As far as the color being pale, there are several options you could try in order to get what you want. Egg Shade (food coloring) works well. I like adding semolina or corn flour myself, roughly 20% of the flour.
If you want to have a crispier crust using your dough, try panning the pizza crust, doc the dough, and put it in for a short run in your conveyor oven. Add toppings and then give it a full run. Another thing you can do is once the pizza does a full run, take it out of the pan and put it back in the conveyor for a short naked run.
Again, dough formulas all depend on where you are and what you're wanting to do. A big factor in dough formula is the type of water you use. Water in Chicago, New York, Tampa, LA, Denver, etc are all different. This is why you'll often hear about pizza places in LA trying to mimic NY style or Chicago style by importing the water from one of the cities. San Francisco for example, has softer and very clean water coming from Yosemite as opposed to Chicago. I had to take my dough formulas and use trial and error in order to get the dough I had in Chicago for San Francisco.
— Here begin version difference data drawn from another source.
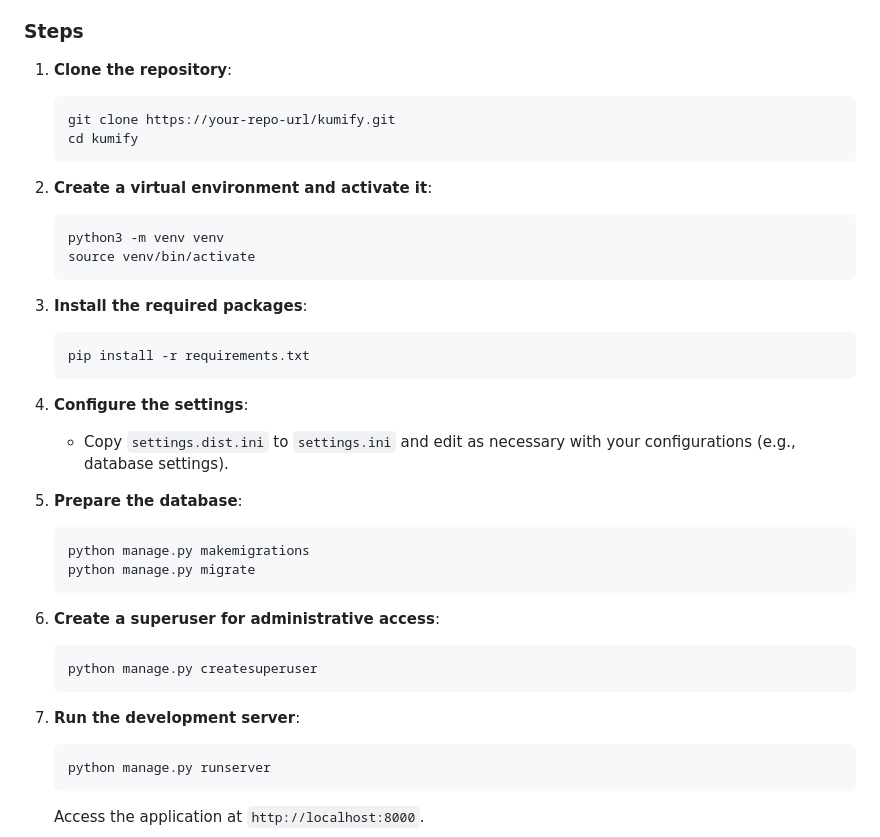
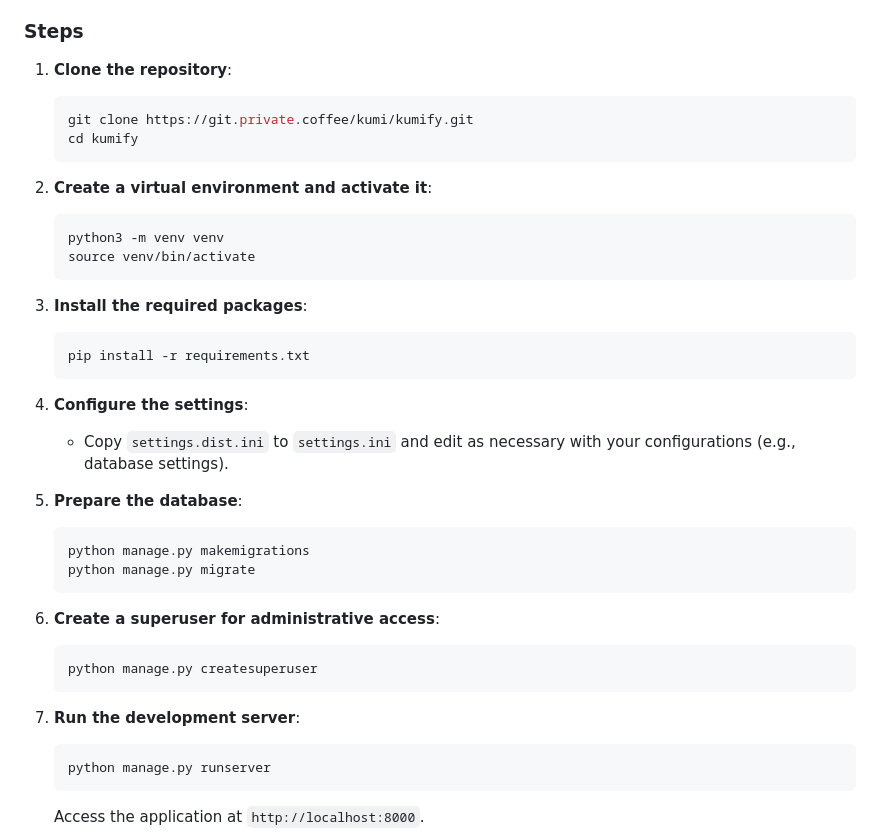
Before and after one commit to kumitterer/kumify, a Markdown page: README.md, the part around the change printed below. Drawn GitHub-style.

Commit message:
chore: Update repository URL and improve formatting
Changes the repository URL in the README to reflect the new
private Git host. Enhances readability by adding spacing
before code blocks.

Ensures clearer instructions for users setting up
the project.

````diff
--- a/README.md
+++ b/README.md
@@ -24,37 +24,44 @@ Kumify is a personal management tool designed to track and manage various aspect
 ### Steps
 
 1. **Clone the repository**:
+
    ```bash
-   git clone https://your-repo-url/kumify.git
+   git clone https://git.private.coffee/kumi/kumify.git
    cd kumify
    ```
 
 2. **Create a virtual environment and activate it**:
+
    ```bash
    python3 -m venv venv
    source venv/bin/activate
    ```
 
 3. **Install the required packages**:
+
    ```bash
    pip install -r requirements.txt
    ```
 
 4. **Configure the settings**:
+
    - Copy `settings.dist.ini` to `settings.ini` and edit as necessary with your configurations (e.g., database settings).
 
 5. **Prepare the database**:
+
    ```bash
    python manage.py makemigrations
    python manage.py migrate
    ```
 
 6. **Create a superuser for administrative access**:
+
    ```bash
    python manage.py createsuperuser
    ```
 
 7. **Run the development server**:
+
    ```bash
    python manage.py runserver
    ```
````
Also changed, not shown: other parts of README.md (+1 -0 lines).
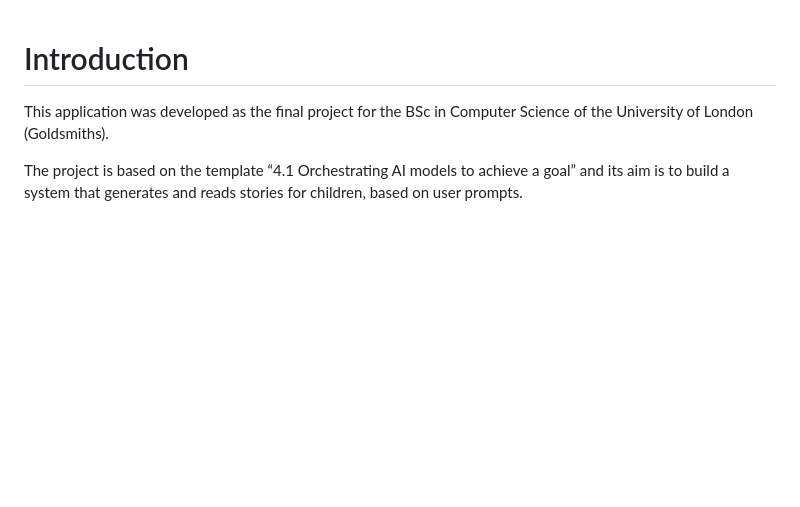
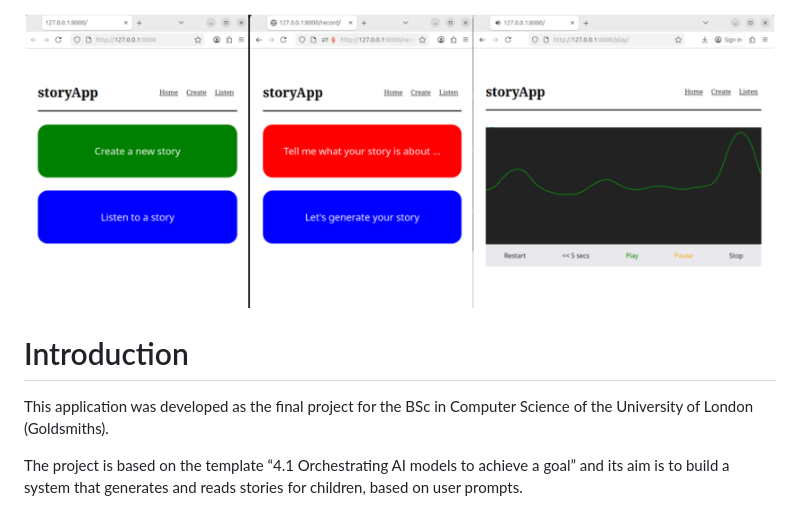
Before and after one commit to rgottberg/uol_fp, a Markdown page: README.md, the part around the change. Rendered like a GitHub page; pictures changed too: 20260310_final_prototype_all_pages.png (added); blank space fills up the shorter version.

Commit message:
add picture to README

```diff
--- a/README.md
+++ b/README.md
@@ -1,3 +1,6 @@
+
+![audio player](20260310_final_prototype_all_pages.png)
+
 # Introduction
 
 This application was developed as the final project for the BSc in Computer Science of the University of London (Goldsmiths).
```
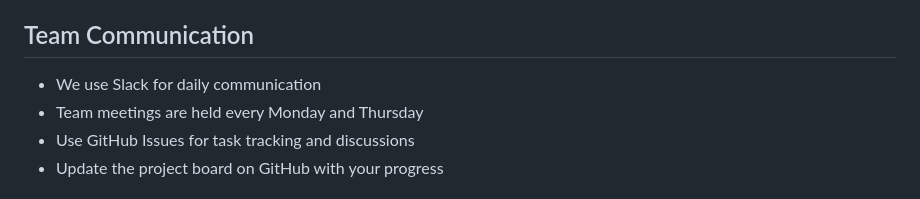
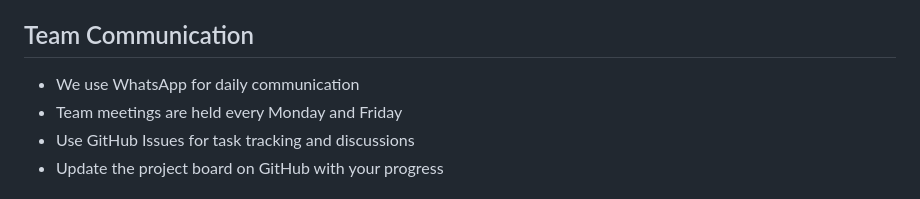
Before and after one commit to Techies-Collab-and-Upskill-Live-Project/greenhouse-backend, a Markdown page: README.md, the part around the change. Drawn GitHub-style.

```diff
--- a/README.md
+++ b/README.md
@@ -122,8 +122,8 @@ Ensure you have the following installed:
 
 ## Team Communication
 
-- We use Slack for daily communication
-- Team meetings are held every Monday and Thursday
+- We use WhatsApp for daily communication
+- Team meetings are held every Monday and Friday
 - Use GitHub Issues for task tracking and discussions
 - Update the project board on GitHub with your progress
 
```
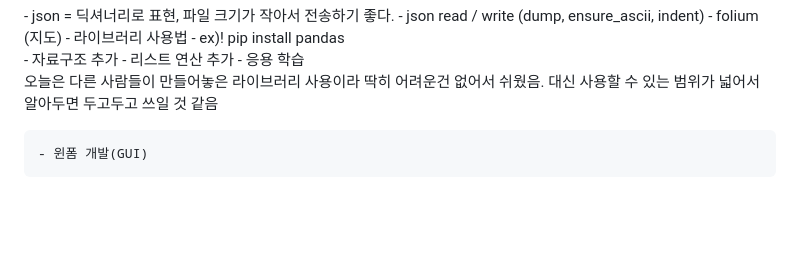
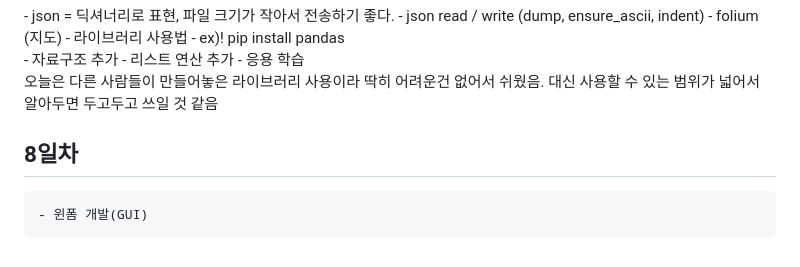
Before and after one commit to MFGangP/StudyPython2023, a Markdown page: README.md, the part around the change. Drawn GitHub-style; blank space fills up the shorter version.

```diff
--- a/README.md
+++ b/README.md
@@ -351,6 +351,5 @@
 
 오늘은 다른 사람들이 만들어놓은 라이브러리 사용이라 딱히 어려운건 없어서 쉬웠음. 대신 사용할 수 있는 범위가 넓어서 알아두면 두고두고 쓰일 것 같음
 
-
-
+## 8일차
     - 윈폼 개발(GUI)
```
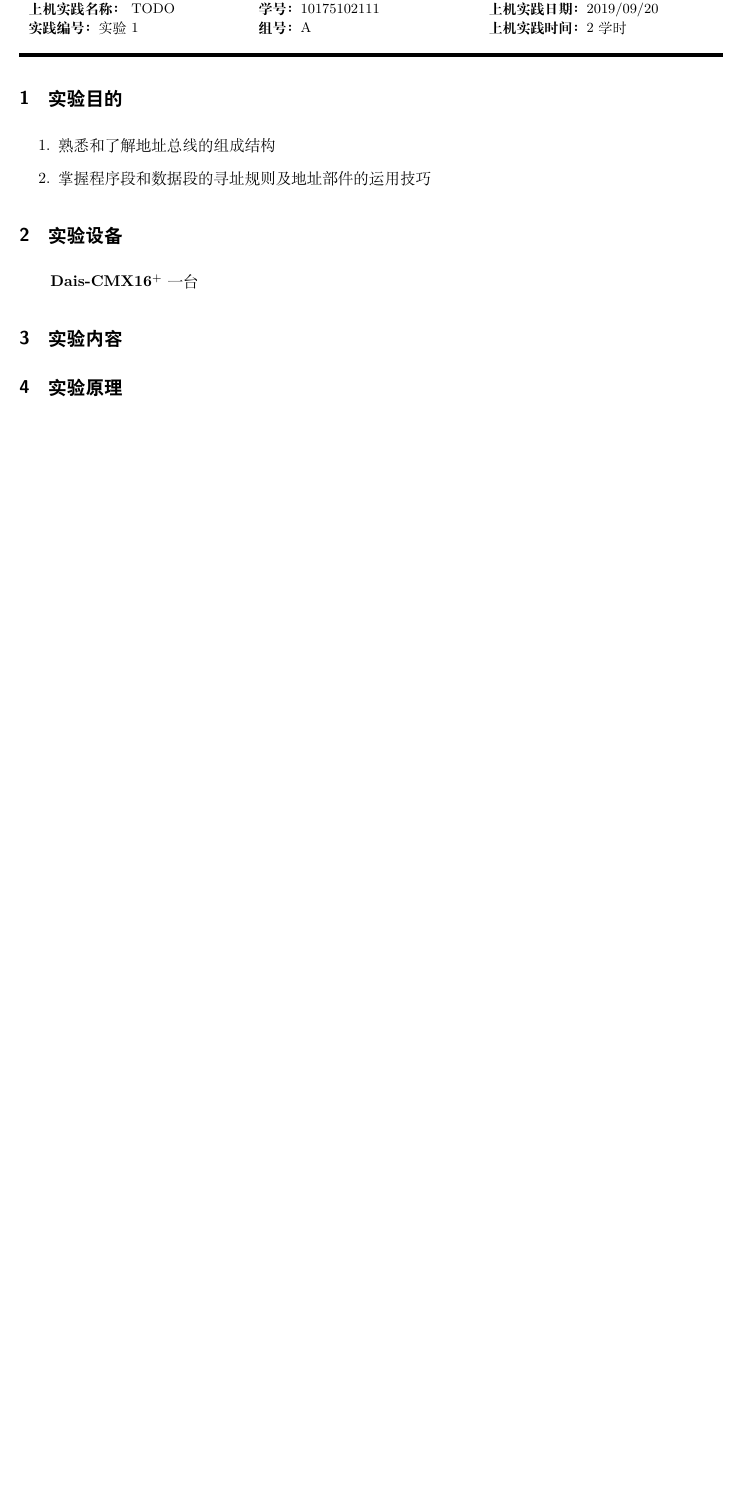
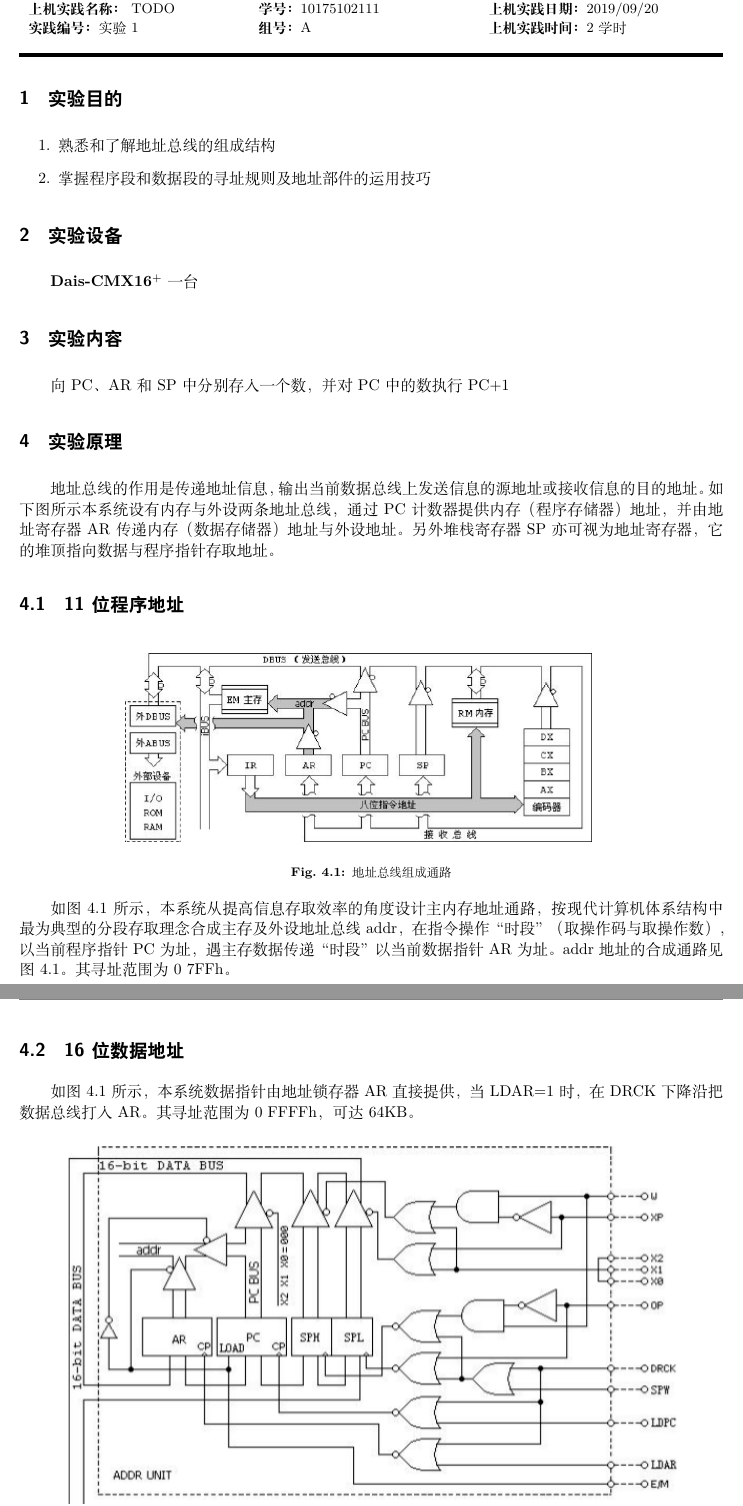
Before and after one commit to Weaverzhu/ECNU-CSLab, a LaTeX document (lab3/main.tex): part of the page before the commit and two parts of pages 1 and 2 of 3 after it, the two joined at a grey line, cut so that both start at the same text, the shorter picture padded with empty space. The pictures show the PDF file lab3/main.pdf that the author committed with the source.

Commit message:
jpg added

```diff
--- a/lab3/main.tex
+++ b/lab3/main.tex
@@ -102,7 +102,48 @@
 
 \section{实验内容}
 
+向PC、AR和SP中分别存入一个数，并对PC中的数执行 PC+1
 
 \section{实验原理}
 
+地址总线的作用是传递地址信息，输出当前数据总线上发送信息的源地址或接收信息的目的 地址。如下图所示本系统设有内存与外设两条地址总线，通过 PC 计数器提供内存（程序存储器） 地址，并由地址寄存器 AR 传递内存（数据存储器）地址与外设地址。另外堆栈寄存器 SP 亦可 视为地址寄存器，它的堆顶指向数据与程序指针存取地址。
 
+\subsection{11位程序地址}
+
+\begin{figure}[h]
+  \centering
+  \includegraphics[width=0.7\textwidth]{1.PNG}
+  \caption{地址总线组成通路}
+  \label{fig:1}
+\end{figure}
+
+如图 \ref{fig:1} 所示，本系统从提高信息存取效率的角度设计主内存地址通路，按现代计算机体 系结构中最为典型的分段存取理念合成主存及外设地址总线 addr，在指令操作“时段” （取操作 码与取操作数） ，以当前程序指针 PC 为址，遇主存数据传递“时段”以当前数据指针 AR 为址。 addr 地址的合成通路见图 \ref{fig:1}。其寻址范围为 0~7FFh。
+
+\subsection{16 位数据地址}
+
+如图 \ref{fig:1} 所示，本系统数据指针由地址锁存器 AR 直接提供，当 LDAR=1 时，在 DRCK 下降沿把数据总线打入 AR。其寻址范围为 0~FFFFh，可达 64KB。
+
+\begin{figure}[h]
+  \centering
+  \includegraphics[width=0.9\textwidth]{2.PNG}
+  \caption{地址部件控制电路}
+  \label{fig:2}
+\end{figure}
+
+\subsection{程序计数器PC的操作}
+\begin{figure}[h]
+  \centering
+  \begin{tabular}{|c|c|c|c|}
+    \hline
+    E/M & IP & DRCK & 功能 \\
+    \hline
+    0 & 0 & -- & PC保持 \\
+    \hline
+    0 & 1 & 脉冲 & PC=PC+1 \\
+    \hline
+    1 & 1 & 脉冲 & BUS->PC \\
+    \hline
+  \end{tabular}
+  \caption{地址总线组成通路}
+  \label{fig:3}
+\end{figure}
```
Also changed, not shown: lab3/1.PNG (added), lab3/2.PNG (added), lab3/bus到pc.jpg (added), lab3/bus到sp.jpg (added), lab3/io到总线.jpg (added), lab3/main.pdf, lab3/pc+1.jpg (added), lab3/test.jpg (added), lab3/main.tex (39 more changed lines).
Lastly, to scash2014: Pizza Hut sucks, their dough sucks, everything they use sucks. Can't used Pizza Hut experience as a barometer to depict a conveyor oven, just like any other chain that uses them.
You just need to right dough formula and have to put certain toppings under the cheese so they don't dry out. Also, when baking "more loaded" or 3+ topping-pizzas in a conveyor, it's wise to start with a short run, then a long run. More specifically, take a standard Supreme pizza for example. Doc the dough, add the sauce, sausage, mushrooms, and green peppers and do a short run(half run) in the conveyor. Then, add the cheese, pepperoni, onions, and black olives and do a full run.